Records from a data source:
###

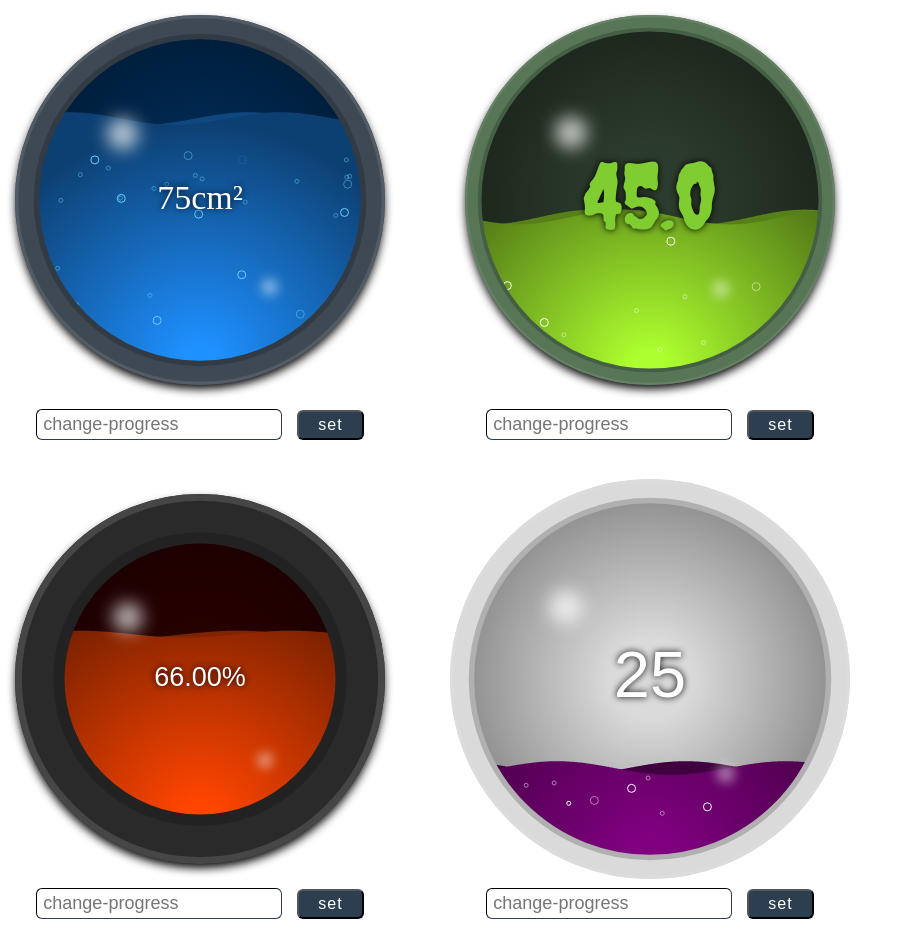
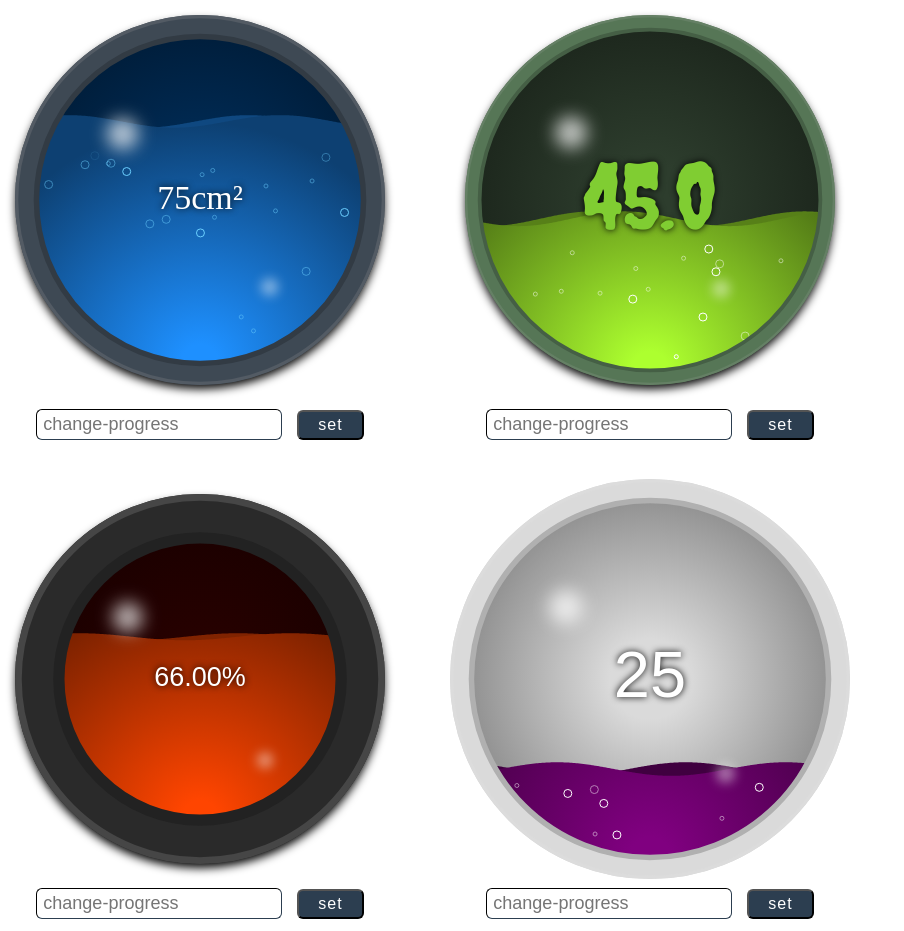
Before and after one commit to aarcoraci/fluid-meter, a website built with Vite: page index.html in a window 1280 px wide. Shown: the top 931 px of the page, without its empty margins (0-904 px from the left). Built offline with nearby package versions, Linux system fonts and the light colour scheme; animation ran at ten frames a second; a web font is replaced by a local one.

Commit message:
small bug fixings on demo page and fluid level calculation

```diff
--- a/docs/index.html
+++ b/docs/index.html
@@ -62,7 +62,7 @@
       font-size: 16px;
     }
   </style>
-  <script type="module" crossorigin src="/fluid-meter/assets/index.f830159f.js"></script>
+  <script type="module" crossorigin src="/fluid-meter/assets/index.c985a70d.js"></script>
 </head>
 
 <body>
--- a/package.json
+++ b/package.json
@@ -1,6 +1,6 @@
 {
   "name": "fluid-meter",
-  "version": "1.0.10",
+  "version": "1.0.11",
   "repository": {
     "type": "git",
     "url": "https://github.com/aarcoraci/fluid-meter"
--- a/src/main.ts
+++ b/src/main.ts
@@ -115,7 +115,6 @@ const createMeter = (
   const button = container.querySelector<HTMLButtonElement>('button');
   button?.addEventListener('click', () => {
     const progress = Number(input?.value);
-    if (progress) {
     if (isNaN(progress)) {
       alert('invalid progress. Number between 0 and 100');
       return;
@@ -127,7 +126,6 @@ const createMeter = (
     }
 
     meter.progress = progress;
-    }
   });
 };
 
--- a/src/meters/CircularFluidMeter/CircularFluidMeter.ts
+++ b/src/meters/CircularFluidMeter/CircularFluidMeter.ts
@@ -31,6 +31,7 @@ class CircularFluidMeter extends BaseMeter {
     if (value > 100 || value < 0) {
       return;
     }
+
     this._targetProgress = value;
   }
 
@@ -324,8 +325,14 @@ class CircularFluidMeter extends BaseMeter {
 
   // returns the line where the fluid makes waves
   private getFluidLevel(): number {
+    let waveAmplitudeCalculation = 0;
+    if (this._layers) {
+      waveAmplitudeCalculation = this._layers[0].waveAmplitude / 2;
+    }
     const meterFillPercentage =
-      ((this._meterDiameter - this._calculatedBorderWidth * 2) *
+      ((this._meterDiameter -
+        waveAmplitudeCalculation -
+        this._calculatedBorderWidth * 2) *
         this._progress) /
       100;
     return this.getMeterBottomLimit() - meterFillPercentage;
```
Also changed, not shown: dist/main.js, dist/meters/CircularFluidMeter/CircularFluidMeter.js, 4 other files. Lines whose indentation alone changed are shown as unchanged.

###

(Activity): Across the entries, work out how many lines hold the word "this". Reply with that number only.

(Problem solution): 8